## [Directions]
Copy down every line of the data that follows exactly. Omit the pictures.

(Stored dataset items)
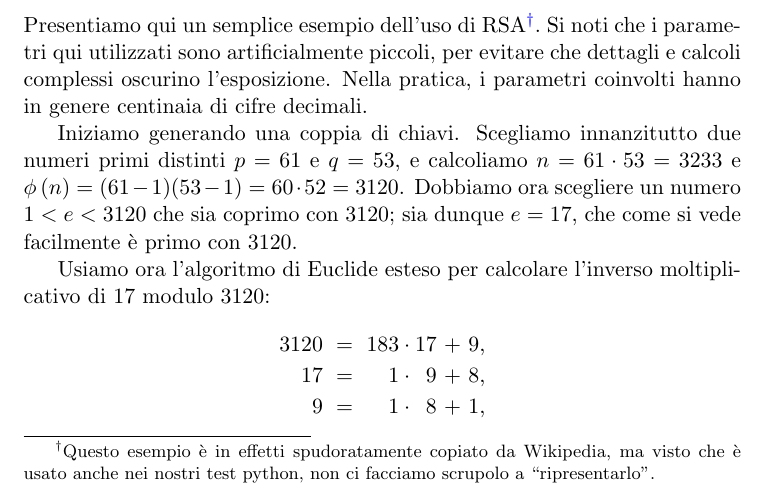
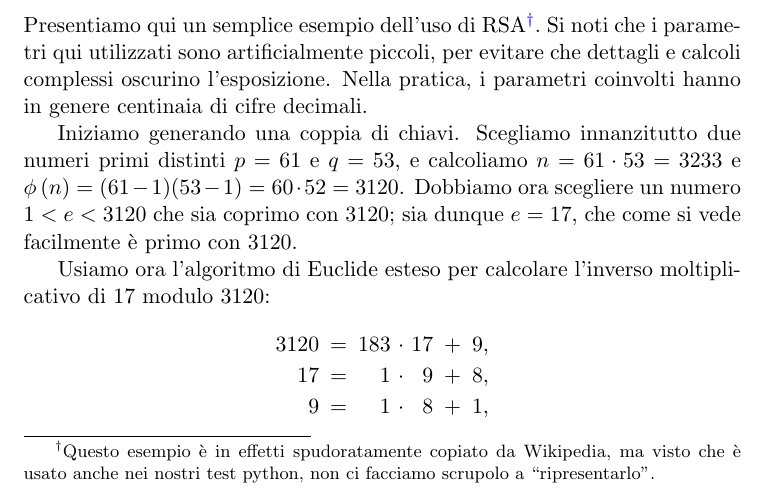
Before and after one commit to slattarini/py-rsa, a LaTeX paper (RSA.tex): part of page 15 of 19, cut so that both start at the same text. Compiled offline with pdfLaTeX; a LaTeX package or settings file that is missing is left out.

Commit message:
tex: more cosmetic fixes to spacing

```diff
--- a/RSA.tex
+++ b/RSA.tex
@@ -1106,7 +1106,7 @@ Usiamo ora l'algoritmo di Euclide esteso per calcolare l'inverso
 moltiplicativo di $17$ modulo $3120$:
 
 \begin{displaymath}
-  \begin{array}{r@{\;~=\;~}r@{\:\cdot\:}r@{~+~}r}
+  \begin{array}{r@{\,~=\,~}r@{~\cdot~}r@{\,~+\,~}r}
   3120 & 183 & 17 & 9, \\[2pt]
     17 &   1 &  9 & 8, \\[2pt]
      9 &   1 &  8 & 1,
```
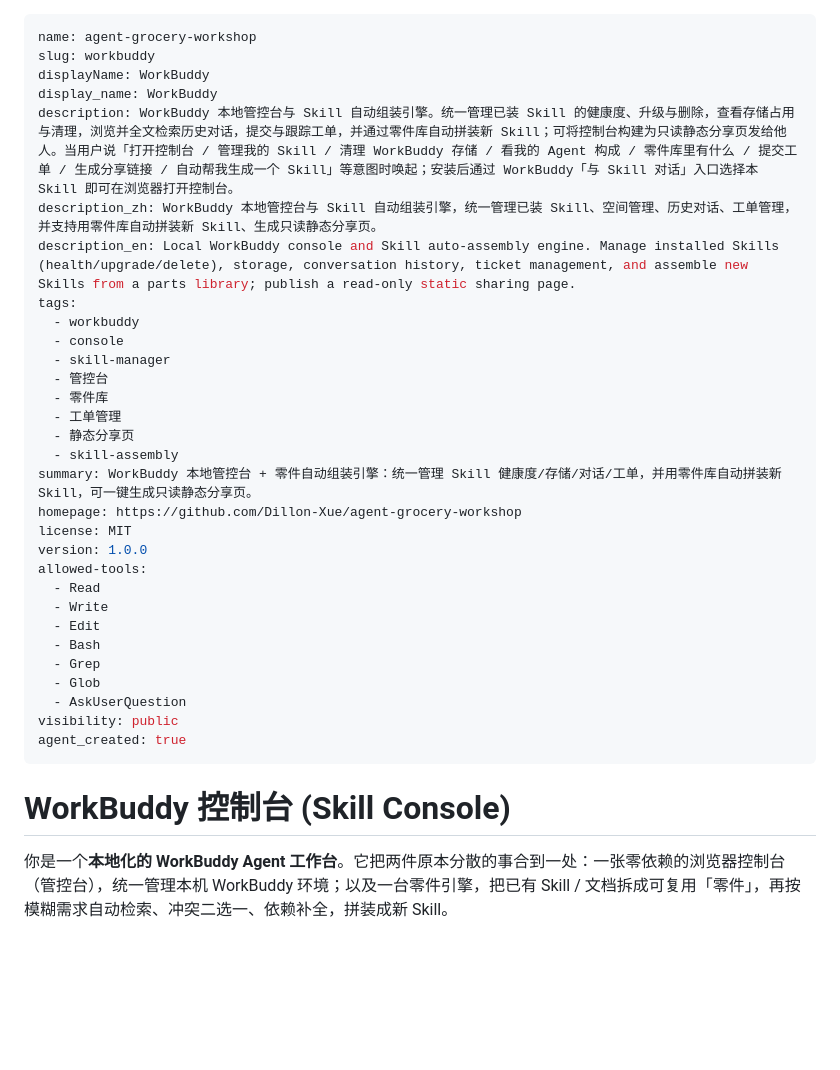
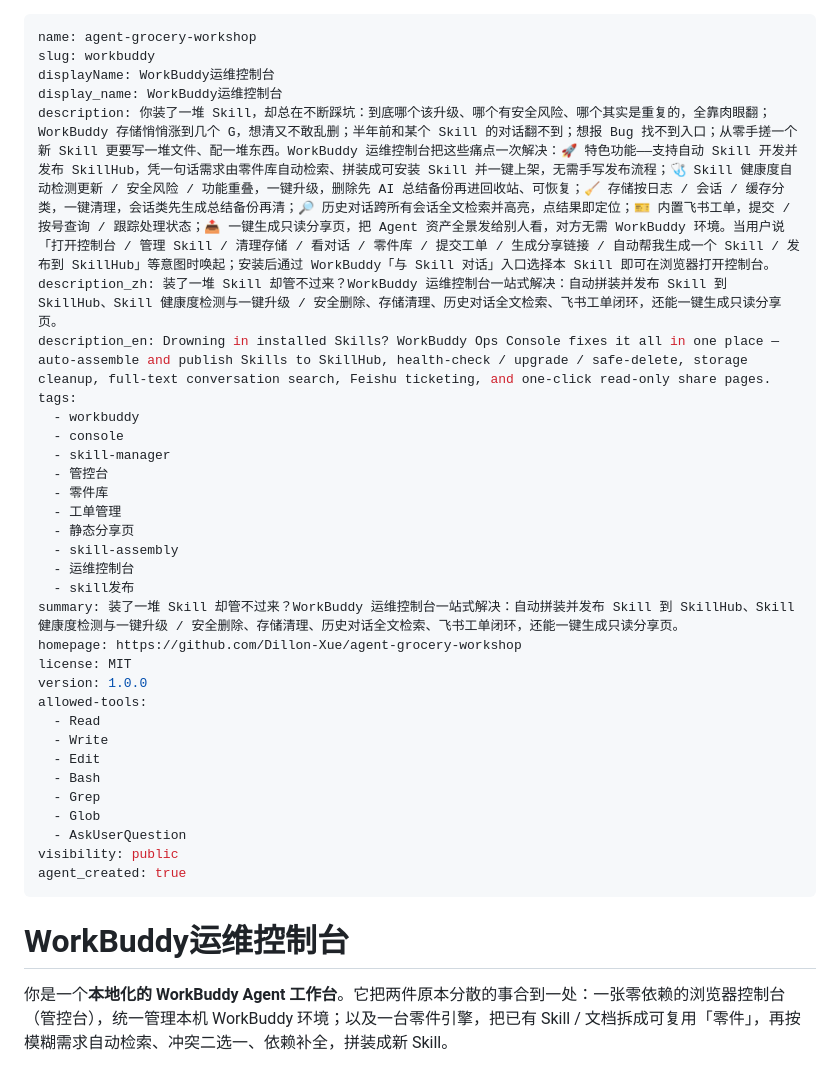
Before and after one commit to Dillon-Xue/agent-grocery-workshop, a Markdown page: SKILL.md, the part around the change. GitHub-like rendering; blank space fills up the shorter version.

Commit message:
docs(skill): 展示名改为 WorkBuddy运维控制台 + 痛点式描述（特色功能含自动开发并发布 SkillHub）

```diff
--- a/SKILL.md
+++ b/SKILL.md
@@ -1,11 +1,11 @@
 ---
 name: agent-grocery-workshop
 slug: workbuddy
-displayName: WorkBuddy
-display_name: WorkBuddy
-description: WorkBuddy 本地管控台与 Skill 自动组装引擎。统一管理已装 Skill 的健康度、升级与删除，查看存储占用与清理，浏览并全文检索历史对话，提交与跟踪工单，并通过零件库自动拼装新 Skill；可将控制台构建为只读静态分享页发给他人。当用户说「打开控制台 / 管理我的 Skill / 清理 WorkBuddy 存储 / 看我的 Agent 构成 / 零件库里有什么 / 提交工单 / 生成分享链接 / 自动帮我生成一个 Skill」等意图时唤起；安装后通过 WorkBuddy「与 Skill 对话」入口选择本 Skill 即可在浏览器打开控制台。
-description_zh: WorkBuddy 本地管控台与 Skill 自动组装引擎，统一管理已装 Skill、空间管理、历史对话、工单管理，并支持用零件库自动拼装新 Skill、生成只读静态分享页。
-description_en: Local WorkBuddy console and Skill auto-assembly engine. Manage installed Skills (health/upgrade/delete), storage, conversation history, ticket management, and assemble new Skills from a parts library; publish a read-only static sharing page.
+displayName: WorkBuddy运维控制台
+display_name: WorkBuddy运维控制台
+description: 你装了一堆 Skill，却总在不断踩坑：到底哪个该升级、哪个有安全风险、哪个其实是重复的，全靠肉眼翻；WorkBuddy 存储悄悄涨到几个 G，想清又不敢乱删；半年前和某个 Skill 的对话翻不到；想报 Bug 找不到入口；从零手搓一个新 Skill 更要写一堆文件、配一堆东西。WorkBuddy 运维控制台把这些痛点一次解决：🚀 特色功能——支持自动 Skill 开发并发布 SkillHub，凭一句话需求由零件库自动检索、拼装成可安装 Skill 并一键上架，无需手写发布流程；🩺 Skill 健康度自动检测更新 / 安全风险 / 功能重叠，一键升级，删除先 AI 总结备份再进回收站、可恢复；🧹 存储按日志 / 会话 / 缓存分类，一键清理，会话类先生成总结备份再清；🔎 历史对话跨所有会话全文检索并高亮，点结果即定位；🎫 内置飞书工单，提交 / 按号查询 / 跟踪处理状态；📤 一键生成只读分享页，把 Agent 资产全景发给别人看，对方无需 WorkBuddy 环境。当用户说「打开控制台 / 管理 Skill / 清理存储 / 看对话 / 零件库 / 提交工单 / 生成分享链接 / 自动帮我生成一个 Skill / 发布到 SkillHub」等意图时唤起；安装后通过 WorkBuddy「与 Skill 对话」入口选择本 Skill 即可在浏览器打开控制台。
+description_zh: 装了一堆 Skill 却管不过来？WorkBuddy 运维控制台一站式解决：自动拼装并发布 Skill 到 SkillHub、Skill 健康度检测与一键升级 / 安全删除、存储清理、历史对话全文检索、飞书工单闭环，还能一键生成只读分享页。
+description_en: Drowning in installed Skills? WorkBuddy Ops Console fixes it all in one place — auto-assemble and publish Skills to SkillHub, health-check / upgrade / safe-delete, storage cleanup, full-text conversation search, Feishu ticketing, and one-click read-only share pages.
 tags:
   - workbuddy
   - console
@@ -15,7 +15,9 @@ tags:
   - 工单管理
   - 静态分享页
   - skill-assembly
-summary: WorkBuddy 本地管控台 + 零件自动组装引擎：统一管理 Skill 健康度/存储/对话/工单，并用零件库自动拼装新 Skill，可一键生成只读静态分享页。
+  - 运维控制台
+  - skill发布
+summary: 装了一堆 Skill 却管不过来？WorkBuddy 运维控制台一站式解决：自动拼装并发布 Skill 到 SkillHub、Skill 健康度检测与一键升级 / 安全删除、存储清理、历史对话全文检索、飞书工单闭环，还能一键生成只读分享页。
 homepage: https://github.com/Dillon-Xue/agent-grocery-workshop
 license: MIT
 version: 1.0.0
@@ -31,7 +33,7 @@ visibility: public
 agent_created: true
 ---
 
-# WorkBuddy 控制台 (Skill Console)
+# WorkBuddy运维控制台
 
 你是一个**本地化的 WorkBuddy Agent 工作台**。它把两件原本分散的事合到一处：一张零依赖的浏览器控制台（管控台），统一管理本机 WorkBuddy 环境；以及一台零件引擎，把已有 Skill / 文档拆成可复用「零件」，再按模糊需求自动检索、冲突二选一、依赖补全，拼装成新 Skill。
 
```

## [Answer section]
Before and after one commit to slattarini/py-rsa, a LaTeX paper (RSA.tex): part of page 15 of 19, cut so that both start at the same text. Compiled offline with pdfLaTeX; a LaTeX package or settings file that is missing is left out.

Commit message:
tex: more cosmetic fixes to spacing

```diff
--- a/RSA.tex
+++ b/RSA.tex
@@ -1106,7 +1106,7 @@ Usiamo ora l'algoritmo di Euclide esteso per calcolare l'inverso
 moltiplicativo di $17$ modulo $3120$:
 
 \begin{displaymath}
-  \begin{array}{r@{\;~=\;~}r@{\:\cdot\:}r@{~+~}r}
+  \begin{array}{r@{\,~=\,~}r@{~\cdot~}r@{\,~+\,~}r}
   3120 & 183 & 17 & 9, \\[2pt]
     17 &   1 &  9 & 8, \\[2pt]
      9 &   1 &  8 & 1,
```
Before and after one commit to Dillon-Xue/agent-grocery-workshop, a Markdown page: SKILL.md, the part around the change. GitHub-like rendering; blank space fills up the shorter version.

Commit message:
docs(skill): 展示名改为 WorkBuddy运维控制台 + 痛点式描述（特色功能含自动开发并发布 SkillHub）

```diff
--- a/SKILL.md
+++ b/SKILL.md
@@ -1,11 +1,11 @@
 ---
 name: agent-grocery-workshop
 slug: workbuddy
-displayName: WorkBuddy
-display_name: WorkBuddy
-description: WorkBuddy 本地管控台与 Skill 自动组装引擎。统一管理已装 Skill 的健康度、升级与删除，查看存储占用与清理，浏览并全文检索历史对话，提交与跟踪工单，并通过零件库自动拼装新 Skill；可将控制台构建为只读静态分享页发给他人。当用户说「打开控制台 / 管理我的 Skill / 清理 WorkBuddy 存储 / 看我的 Agent 构成 / 零件库里有什么 / 提交工单 / 生成分享链接 / 自动帮我生成一个 Skill」等意图时唤起；安装后通过 WorkBuddy「与 Skill 对话」入口选择本 Skill 即可在浏览器打开控制台。
-description_zh: WorkBuddy 本地管控台与 Skill 自动组装引擎，统一管理已装 Skill、空间管理、历史对话、工单管理，并支持用零件库自动拼装新 Skill、生成只读静态分享页。
-description_en: Local WorkBuddy console and Skill auto-assembly engine. Manage installed Skills (health/upgrade/delete), storage, conversation history, ticket management, and assemble new Skills from a parts library; publish a read-only static sharing page.
+displayName: WorkBuddy运维控制台
+display_name: WorkBuddy运维控制台
+description: 你装了一堆 Skill，却总在不断踩坑：到底哪个该升级、哪个有安全风险、哪个其实是重复的，全靠肉眼翻；WorkBuddy 存储悄悄涨到几个 G，想清又不敢乱删；半年前和某个 Skill 的对话翻不到；想报 Bug 找不到入口；从零手搓一个新 Skill 更要写一堆文件、配一堆东西。WorkBuddy 运维控制台把这些痛点一次解决：🚀 特色功能——支持自动 Skill 开发并发布 SkillHub，凭一句话需求由零件库自动检索、拼装成可安装 Skill 并一键上架，无需手写发布流程；🩺 Skill 健康度自动检测更新 / 安全风险 / 功能重叠，一键升级，删除先 AI 总结备份再进回收站、可恢复；🧹 存储按日志 / 会话 / 缓存分类，一键清理，会话类先生成总结备份再清；🔎 历史对话跨所有会话全文检索并高亮，点结果即定位；🎫 内置飞书工单，提交 / 按号查询 / 跟踪处理状态；📤 一键生成只读分享页，把 Agent 资产全景发给别人看，对方无需 WorkBuddy 环境。当用户说「打开控制台 / 管理 Skill / 清理存储 / 看对话 / 零件库 / 提交工单 / 生成分享链接 / 自动帮我生成一个 Skill / 发布到 SkillHub」等意图时唤起；安装后通过 WorkBuddy「与 Skill 对话」入口选择本 Skill 即可在浏览器打开控制台。
+description_zh: 装了一堆 Skill 却管不过来？WorkBuddy 运维控制台一站式解决：自动拼装并发布 Skill 到 SkillHub、Skill 健康度检测与一键升级 / 安全删除、存储清理、历史对话全文检索、飞书工单闭环，还能一键生成只读分享页。
+description_en: Drowning in installed Skills? WorkBuddy Ops Console fixes it all in one place — auto-assemble and publish Skills to SkillHub, health-check / upgrade / safe-delete, storage cleanup, full-text conversation search, Feishu ticketing, and one-click read-only share pages.
 tags:
   - workbuddy
   - console
@@ -15,7 +15,9 @@ tags:
   - 工单管理
   - 静态分享页
   - skill-assembly
-summary: WorkBuddy 本地管控台 + 零件自动组装引擎：统一管理 Skill 健康度/存储/对话/工单，并用零件库自动拼装新 Skill，可一键生成只读静态分享页。
+  - 运维控制台
+  - skill发布
+summary: 装了一堆 Skill 却管不过来？WorkBuddy 运维控制台一站式解决：自动拼装并发布 Skill 到 SkillHub、Skill 健康度检测与一键升级 / 安全删除、存储清理、历史对话全文检索、飞书工单闭环，还能一键生成只读分享页。
 homepage: https://github.com/Dillon-Xue/agent-grocery-workshop
 license: MIT
 version: 1.0.0
@@ -31,7 +33,7 @@ visibility: public
 agent_created: true
 ---
 
-# WorkBuddy 控制台 (Skill Console)
+# WorkBuddy运维控制台
 
 你是一个**本地化的 WorkBuddy Agent 工作台**。它把两件原本分散的事合到一处：一张零依赖的浏览器控制台（管控台），统一管理本机 WorkBuddy 环境；以及一台零件引擎，把已有 Skill / 文档拆成可复用「零件」，再按模糊需求自动检索、冲突二选一、依赖补全，拼装成新 Skill。
 
```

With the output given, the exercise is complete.